Vladimir Putin, Russian President and his Sri Lankan counterpart Gotabaya Rajapaksa (Pic credit IANS)
Sri Lanka has reached out to Russia for assistance notwithstanding the stringent sanctions thrashed out by the US and EU against the latter. Colombo is keen to resume flight services with Russia with the hope of boosting tourist inflow.
The Russian state-owned carrier Aeroflot suspended operations last month after its flight carrying 191 passengers and 13 crew members was not allowed to take off from Colombo’s Bandaranaike International Airport on account of a payment dispute.
Sri Lanka, which is amid the worst economic crisis since its independence, has also asked Russia to provide fuel to tide over the situation albeit temporarily.
Sri Lanka received maximum tourists from Russia and India until February.
“We unanimously agreed that strengthening bilateral relations in sectors such as tourism, trade and culture was paramount in reinforcing the friendship our two nations share," Sri Lankan President Gotabaya Rajapaksa tweeted.
The bankrupt island nation, hit by an acute shortage of food and fuel, has defaulted on a foreign debt of $51 billion in April. The country has been forced to shut down schools and public offices.
Though it has now initiated talks with the International Monetary Fund (IMF) for a rescue package, concretisation of the deal may take a while.
Sri Lankan Prime Minister Ranil Wickremesinghe, who took charge in May, warned that it will take more than a year for things to start improving. He said that the economy has “completely collapsed.”
“The year 2023 is going to be difficult, but by 2024 things should pick up,” Wickremesinghe told Al Jazeera in a recent interview.

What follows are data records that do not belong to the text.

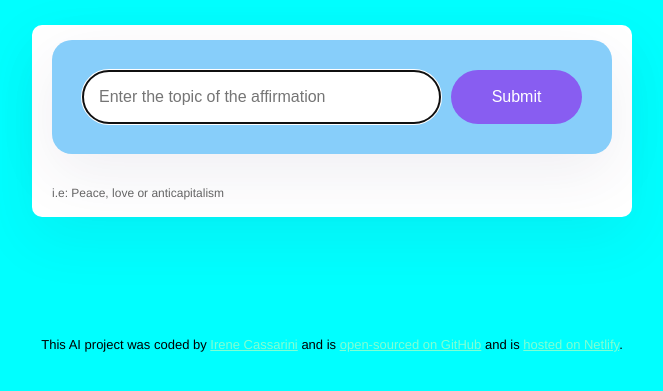
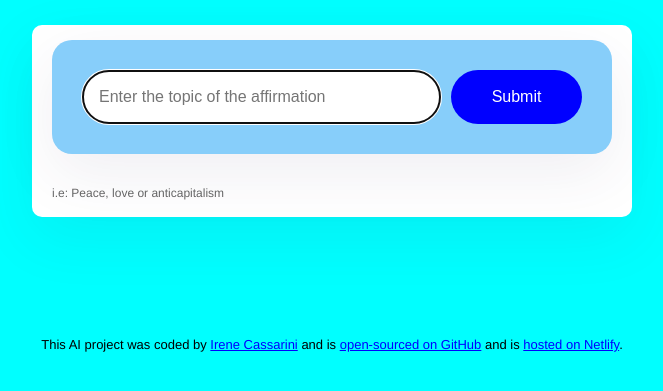
Before and after one commit to irenecassarini/Final-AI-project, a plain HTML site: page Index.html in a window 1280 px wide. Shown: the part 233-624 px from the top of the page, without its empty margins (308-971 px from the left). Drawn offline with nearby package versions, Linux system fonts and the light colour scheme.

Commit message:
Update style.css

```diff
--- a/src/style.css
+++ b/src/style.css
@@ -4,7 +4,7 @@ body {
 }
 
 a {
-    color:aquamarine;
+    color:blue;
 }
 
 .container {
@@ -54,7 +54,7 @@ form {
 
 .submit-button {
     margin-left: 10px;
-    background: #885df1;
+    background: blue;
     color: white;
     border: none;
     width: 150px;
```
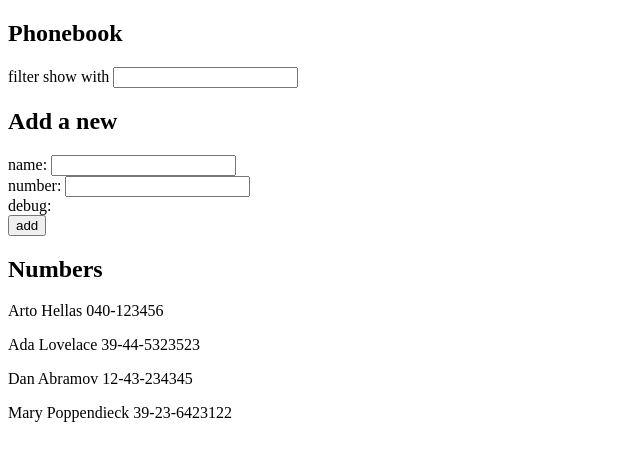
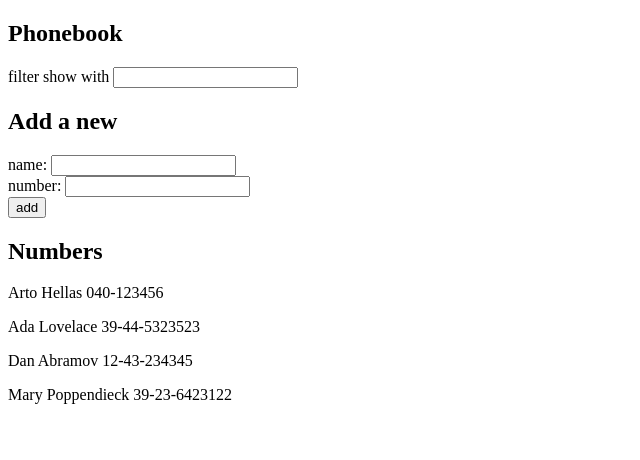
Before and after one commit to htet-29/full_stack_open, a React (Vite) app in the folder part2/phonebook/: page / in a window 1280 px wide. Shown: the top 460 px of the page, without its empty margins (0-640 px from the left). Built offline with nearby package versions, Linux system fonts and the light colour scheme.

Commit message:
Exercise 2.10

```diff
--- a/part2/phonebook/src/App.jsx
+++ b/part2/phonebook/src/App.jsx
@@ -1,4 +1,7 @@
 import { useState } from "react";
+import Filter from "./components/Filter";
+import PersonForm from "./components/PersonForm";
+import Persons from "./components/Persons";
 
 const App = () => {
     const [persons, setPersons] = useState([
@@ -46,26 +49,13 @@ const App = () => {
     return (
         <div>
             <h2>Phonebook</h2>
-            <div>
-                filter show with <input value={filterWord} onChange={handleFilterChange}/>
-            </div>
+            <Filter filterWord={filterWord} handleFilterChange={handleFilterChange}/>
             <h2>Add a new</h2>
-            <form onSubmit={addName}>
-                <div>
-                    name: <input onChange={handleNameChange} value={newName} />
-                </div>
-                <div>
-                    number: <input onChange={handleNumberChange} value={phNumber} />
-                </div>
-                <div>debug: {newName}</div>
-                <div>
-                    <button type="submit">add</button>
-                </div>
-            </form>
+            <PersonForm addName={addName} handleNameChange={handleNameChange} newName={newName}
+                handleNumberChange={handleNumberChange} phNumber={phNumber}
+            />
             <h2>Numbers</h2>
-            {filterPersons.map(person => (
-                <p key={person.id}>{person.name} {person.phone}</p>
-            ))}
+            <Persons filterPersons={filterPersons}/>
         </div>
     );
 };
--- /dev/null
+++ b/part2/phonebook/src/components/Filter.jsx
@@ -0,0 +1,9 @@
+const Filter = ({filterWord, handleFilterChange}) => {
+    return (
+        <div>
+            filter show with <input value={filterWord} onChange={handleFilterChange}/>
+        </div>
+    );
+};
+
+export default Filter
--- /dev/null
+++ b/part2/phonebook/src/components/PersonForm.jsx
@@ -0,0 +1,17 @@
+const PersonForm = (props) => {
+    return (
+        <form onSubmit={props.addName}>
+            <div>
+                name: <input onChange={props.handleNameChange} value={props.newName} />
+            </div>
+            <div>
+                number: <input onChange={props.handleNumberChange} value={props.phNumber} />
+            </div>
+            <div>
+                <button type="submit">add</button>
+            </div>
+        </form>
+    );
+};
+
+export default PersonForm
--- /dev/null
+++ b/part2/phonebook/src/components/Persons.jsx
@@ -0,0 +1,11 @@
+const Persons = ({filterPersons}) => {
+    return (
+        <div>
+            {filterPersons.map(person => (
+                <p key={person.id}>{person.name} {person.phone}</p>
+            ))}
+        </div>
+    );
+};
+
+export default Persons;
```
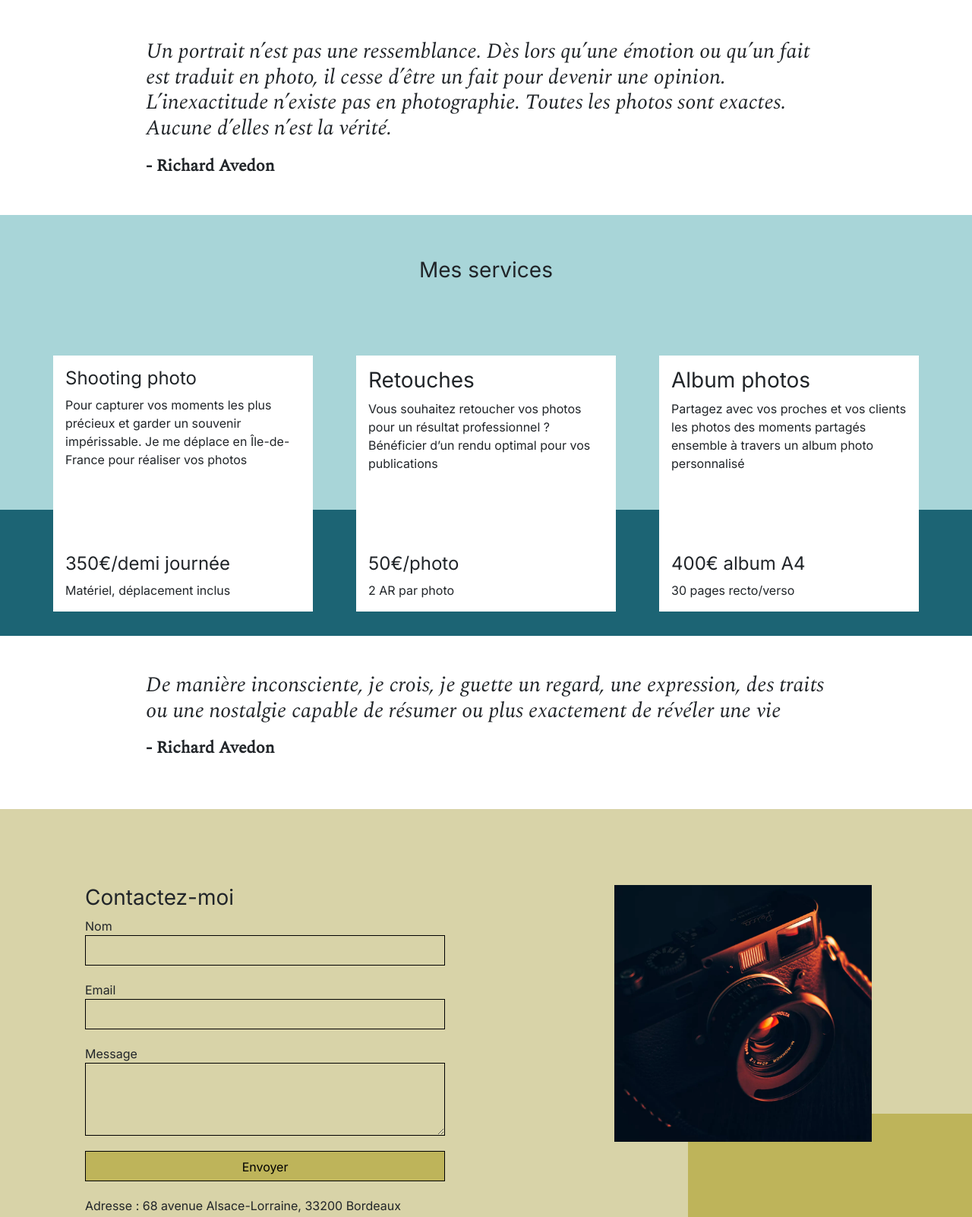
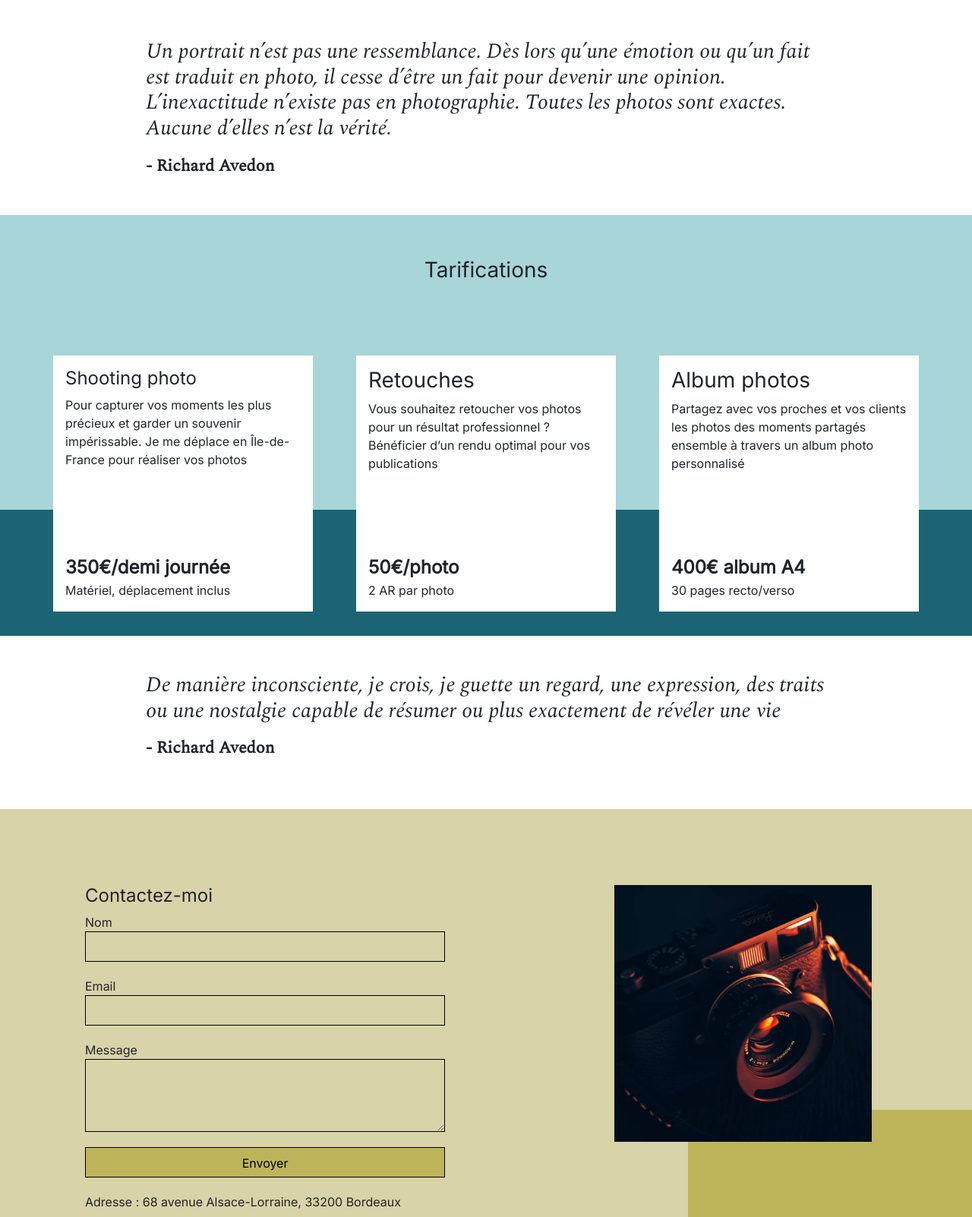
Before and after one commit to dorea5/Referencement-Nina-Carducci, a plain HTML site: page index.html in a window 1280 px wide. Shown: the part 2853-4455 px from the top of the page at 76% size. Drawn offline with nearby package versions, Linux system fonts and the light colour scheme.

Commit message:
balises h correction tarifs

```diff
--- a/assets/style.css
+++ b/assets/style.css
@@ -180,6 +180,11 @@ body {
 
 }
 
+.prix{
+	font-size: 1.5em;
+	font-weight: bold;
+}
+
 .service {
 	background-color: white;
 	max-width: 390px;
--- a/index.html
+++ b/index.html
@@ -295,7 +295,7 @@
       </section>
 
       <section id="services">
-        <h3 class="title">Mes services</h3>
+        <h3 class="title">Tarifications</h3>
         <div class="container">
           <div class="service">
             <div class="service__description">
@@ -307,7 +307,7 @@
               </p>
             </div>
             <div class="service__price">
-              <h4>350€/demi journée</h4>
+              <div class="prix">350€/demi journée</div>
               <span>Matériel, déplacement inclus</span>
             </div>
           </div>
@@ -322,7 +322,7 @@
               </p>
             </div>
             <div class="service__price">
-              <h4>50€/photo</h4>
+              <div class="prix">50€/photo</div>
               <span>2 AR par photo</span>
             </div>
           </div>
@@ -335,7 +335,7 @@
               </p>
             </div>
             <div class="service__price">
-              <h4>400€ album A4</h4>
+              <div class="prix">400€ album A4</div>
               <span>30 pages recto/verso</span>
             </div>
           </div>
@@ -359,7 +359,7 @@
       <section id="contact">
         <div class="container">
           <div class="form-container">
-            <h3>Contactez-moi</h3>
+            <h4>Contactez-moi</h4>
             <form action="" method="post">
               <label for="nom">Nom</label>
               <input
```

However, he said that he is confident of being able to steer the country out of this economic mess.
Sri Lanka’s economy contracted 1.6 per cent in the March quarter.